= What to do =
Single out the lines of the material that contain "default" and copy them.

= Records to use =
━━━━
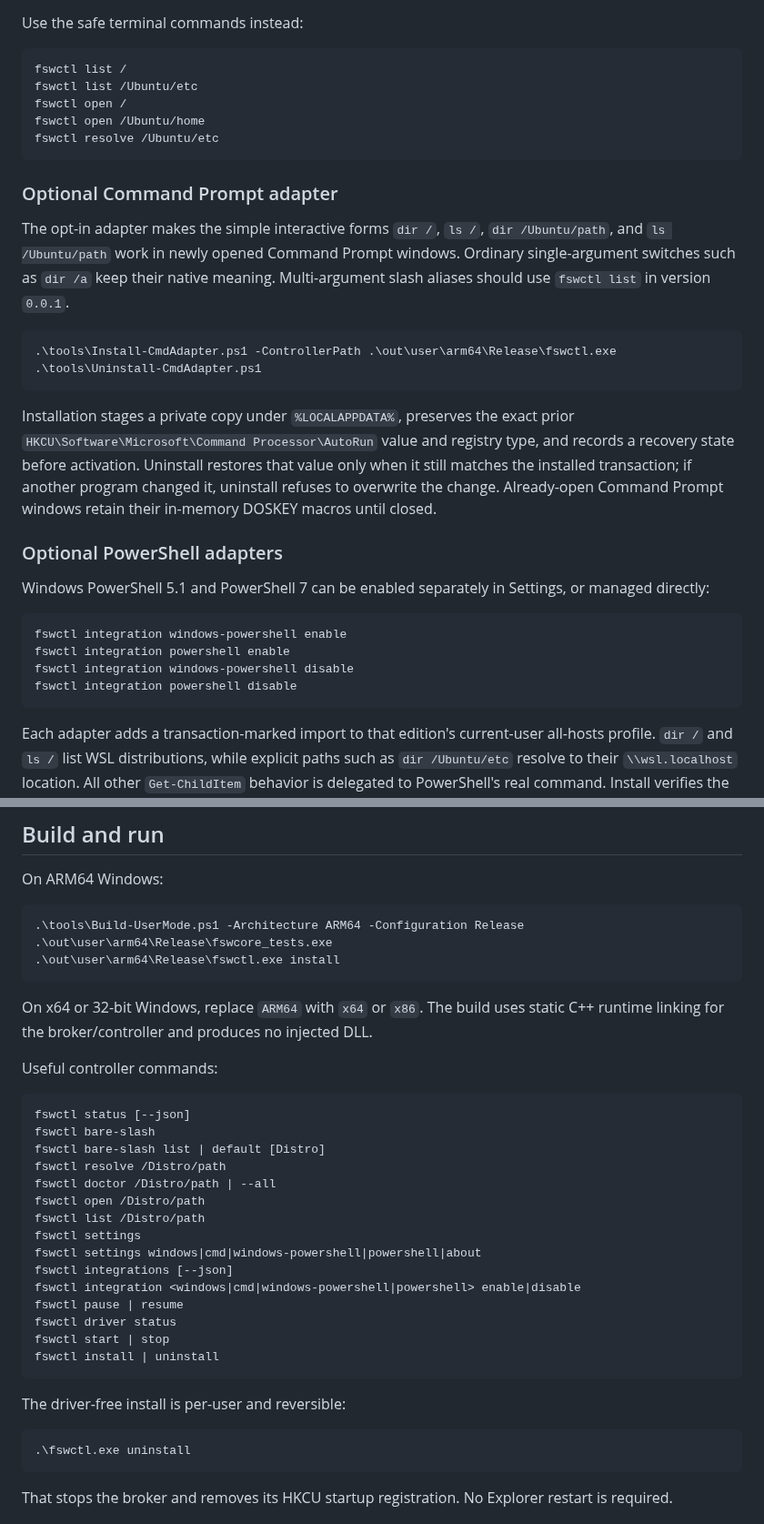
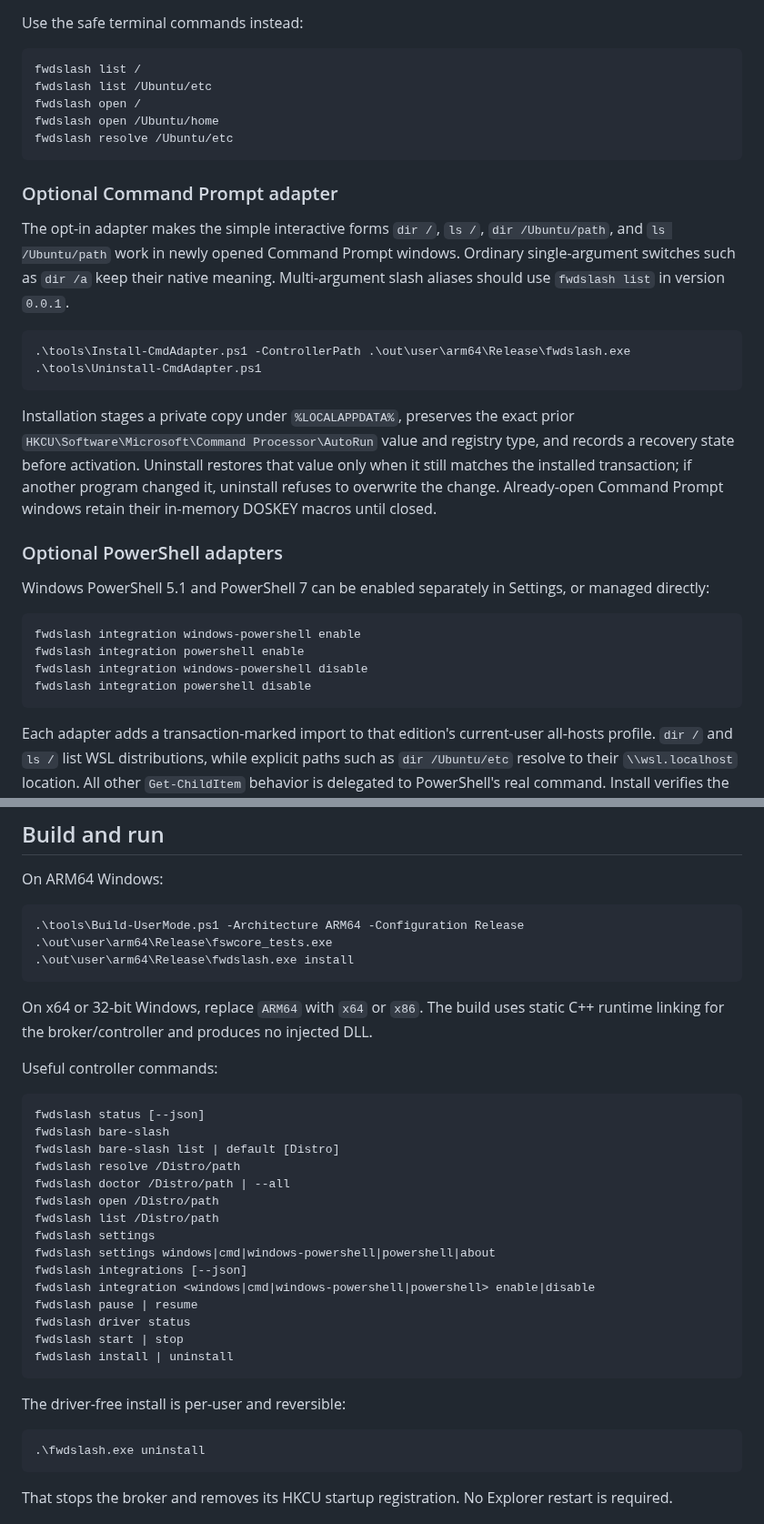
Before and after one commit to faratech/fwdslash, a Markdown page: README.md, 2 parts joined by grey strips. Shown at 91% size. Rendered like a GitHub page.

````diff
--- a/README.md
+++ b/README.md
@@ -71,11 +87,11 @@ Windows command interpreters parse input before filesystem APIs see it:
 Use the safe terminal commands instead:
 
 ```powershell
-fswctl list /
-fswctl list /Ubuntu/etc
-fswctl open /
-fswctl open /Ubuntu/home
-fswctl resolve /Ubuntu/etc
+fwdslash list /
+fwdslash list /Ubuntu/etc
+fwdslash open /
+fwdslash open /Ubuntu/home
+fwdslash resolve /Ubuntu/etc
 ```
 
 ### Optional Command Prompt adapter
@@ -83,11 +99,11 @@ fswctl resolve /Ubuntu/etc
 The opt-in adapter makes the simple interactive forms `dir /`, `ls /`,
 `dir /Ubuntu/path`, and `ls /Ubuntu/path` work in newly opened Command Prompt
 windows. Ordinary single-argument switches such as `dir /a` keep their native
-meaning. Multi-argument slash aliases should use `fswctl list` in version
+meaning. Multi-argument slash aliases should use `fwdslash list` in version
 `0.0.1`.
 
 ```powershell
-.\tools\Install-CmdAdapter.ps1 -ControllerPath .\out\user\arm64\Release\fswctl.exe
+.\tools\Install-CmdAdapter.ps1 -ControllerPath .\out\user\arm64\Release\fwdslash.exe
 .\tools\Uninstall-CmdAdapter.ps1
 ```
 
@@ -104,10 +120,10 @@ Windows PowerShell 5.1 and PowerShell 7 can be enabled separately in Settings,
 or managed directly:
 
 ```powershell
-fswctl integration windows-powershell enable
-fswctl integration powershell enable
-fswctl integration windows-powershell disable
-fswctl integration powershell disable
+fwdslash integration windows-powershell enable
+fwdslash integration powershell enable
+fwdslash integration windows-powershell disable
+fwdslash integration powershell disable
 ```
 
 Each adapter adds a transaction-marked import to that edition's current-user
@@ -136,7 +152,7 @@ On ARM64 Windows:
 ```powershell
 .\tools\Build-UserMode.ps1 -Architecture ARM64 -Configuration Release
 .\out\user\arm64\Release\fswcore_tests.exe
-.\out\user\arm64\Release\fswctl.exe install
+.\out\user\arm64\Release\fwdslash.exe install
 ```
 
 On x64 or 32-bit Windows, replace `ARM64` with `x64` or `x86`. The build uses
@@ -146,27 +162,27 @@ DLL.
 Useful controller commands:
 
 ```text
-fswctl status [--json]
-fswctl bare-slash
-fswctl bare-slash list | default [Distro]
-fswctl resolve /Distro/path
-fswctl doctor /Distro/path | --all
-fswctl open /Distro/path
-fswctl list /Distro/path
-fswctl settings
-fswctl settings windows|cmd|windows-powershell|powershell|about
-fswctl integrations [--json]
-fswctl integration <windows|cmd|windows-powershell|powershell> enable|disable
-fswctl pause | resume
-fswctl driver status
-fswctl start | stop
-fswctl install | uninstall
+fwdslash status [--json]
+fwdslash bare-slash
+fwdslash bare-slash list | default [Distro]
+fwdslash resolve /Distro/path
+fwdslash doctor /Distro/path | --all
+fwdslash open /Distro/path
+fwdslash list /Distro/path
+fwdslash settings
+fwdslash settings windows|cmd|windows-powershell|powershell|about
+fwdslash integrations [--json]
+fwdslash integration <windows|cmd|windows-powershell|powershell> enable|disable
+fwdslash pause | resume
+fwdslash driver status
+fwdslash start | stop
+fwdslash install | uninstall
 ```
 
 The driver-free install is per-user and reversible:
 
 ```powershell
-.\fswctl.exe uninstall
+.\fwdslash.exe uninstall
 ```
 
 That stops the broker and removes its HKCU startup registration. No Explorer
````
Also changed, not shown: other parts of README.md (+18 -2 lines), docs/readme-demo.gif (added), 2 other files.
━━━━
= Expected answer =
-fswctl bare-slash list | default [Distro]
+fwdslash bare-slash list | default [Distro]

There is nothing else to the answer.